People who lose health insurance coverage through an employer or multiemployer plan have several alternatives to choose from to gain coverage. This article offers a look at the pros and cons of the available options.
Most workers obtain health insurance through their employer or multiemployer plan, but what happens if they or one or more of their dependents don't qualify for coverage or lose coverage for a variety of reasons?
Perhaps they don't work enough hours to qualify for coverage from their employer or multiemployer plan. Or perhaps they are ineligible to enroll in their spouse/partner's plan. Or they have a dependent who was previously on their plan but turned 26. Or they lost their job or retired before they were eligible for Medicare.
Everyone needs medical care, and health insurance plays a critical role in protecting people from expensive bills and unexpected costs. A variety of options are available to those looking for coverage. This article will explain those options and outline the benefits and disadvantages of each.
Consolidated Omnibus Budget Reconciliation Act (COBRA) of 1985
This legislation was enacted to give those who lose health benefits following loss of employment the right to choose to temporarily continue their existing employer-sponsored group health coverage. COBRA allows workers to retain their health insurance for either 18 or 36 months, depending on the type of event that caused the loss of insurance.

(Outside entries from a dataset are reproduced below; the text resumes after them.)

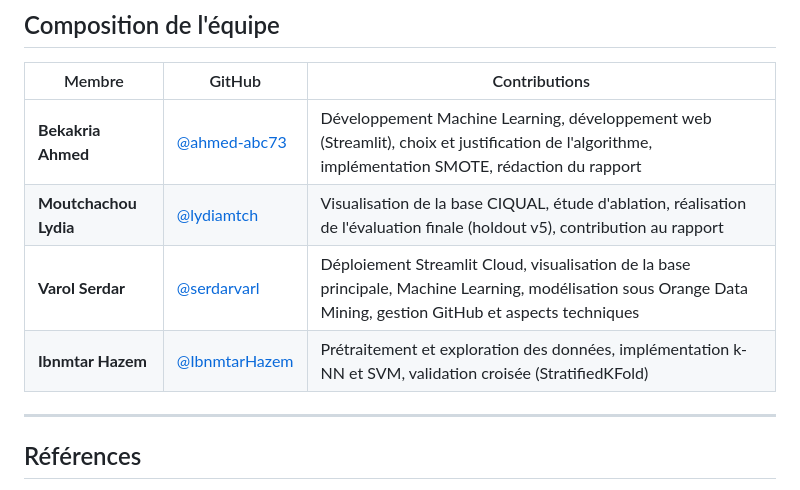
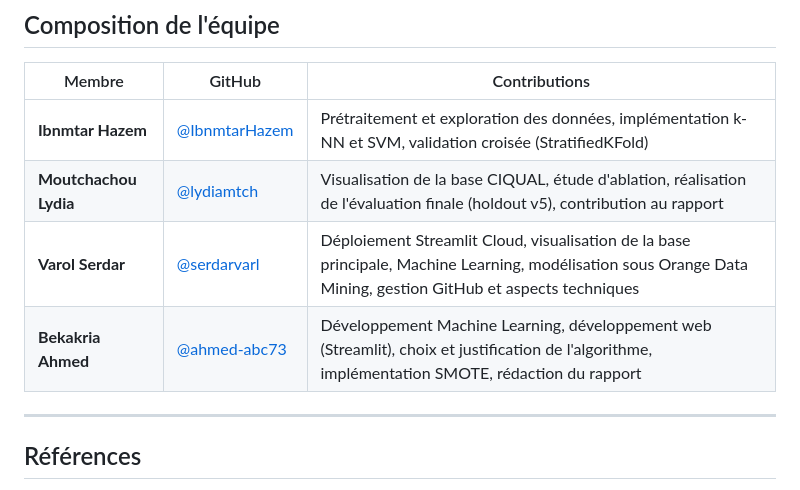
Before and after one commit to serdarvarl/projet_vitamin_IA, a Markdown page: README.md, the part around the change. GitHub-like rendering.

Commit message:
docs: reordonne tableau equipe

```diff
--- a/README.md
+++ b/README.md
@@ -184,10 +184,10 @@ L'application s'ouvre automatiquement sur `http://localhost:8501`.
 
 | Membre | GitHub | Contributions |
 |---|---|---|
-| **Bekakria Ahmed** | [@ahmed-abc73](https://github.com/ahmed-abc73) | Développement Machine Learning, développement web (Streamlit), choix et justification de l'algorithme, implémentation SMOTE, rédaction du rapport |
+| **Ibnmtar Hazem** | [@IbnmtarHazem](https://github.com/IbnmtarHazem) | Prétraitement et exploration des données, implémentation k-NN et SVM, validation croisée (StratifiedKFold) |
 | **Moutchachou Lydia** | [@lydiamtch](https://github.com/lydiamtch) | Visualisation de la base CIQUAL, étude d'ablation, réalisation de l'évaluation finale (holdout v5), contribution au rapport |
 | **Varol Serdar** | [@serdarvarl](https://github.com/serdarvarl) | Déploiement Streamlit Cloud, visualisation de la base principale, Machine Learning, modélisation sous Orange Data Mining, gestion GitHub et aspects techniques |
-| **Ibnmtar Hazem** | [@IbnmtarHazem](https://github.com/IbnmtarHazem) | Prétraitement et exploration des données, implémentation k-NN et SVM, validation croisée (StratifiedKFold) |
+| **Bekakria Ahmed** | [@ahmed-abc73](https://github.com/ahmed-abc73) | Développement Machine Learning, développement web (Streamlit), choix et justification de l'algorithme, implémentation SMOTE, rédaction du rapport |
 
 ---
 
```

Pros: With COBRA, an individual's health insurance coverage is unchanged. Enrollees can keep seeing the same doctors, and they already know their copays and deductibles for medical services and medications.
Cons: Workers may be required to pay the entire premium for coverage, plus administrative expenses up to 102% of the plan's cost to the employer. In many cases, people will likely save money by shopping on the health insurance marketplace.
Coverage Through a Spouse
Many people can obtain health insurance through their spouse/partner's employer-sponsored health insurance plan. They should check whether the plan covers spouses and investigate the costs associated with joining the plan. Some plans have a family deductible, meaning the deductible for the entire family must be met before an individual family member will get full coverage of health care costs.
Pros: A spouse/partner is already familiar with the plan, and a couple can jointly manage one plan rather than handling multiple plans.
Cons: It may be cheaper to enroll in an individual plan through the health insurance marketplace. However, enrollees may not be eligible for financial assistance in the marketplace if a spouse/partner's plan offers coverage.
Health Insurance Marketplace
Coverage options may be...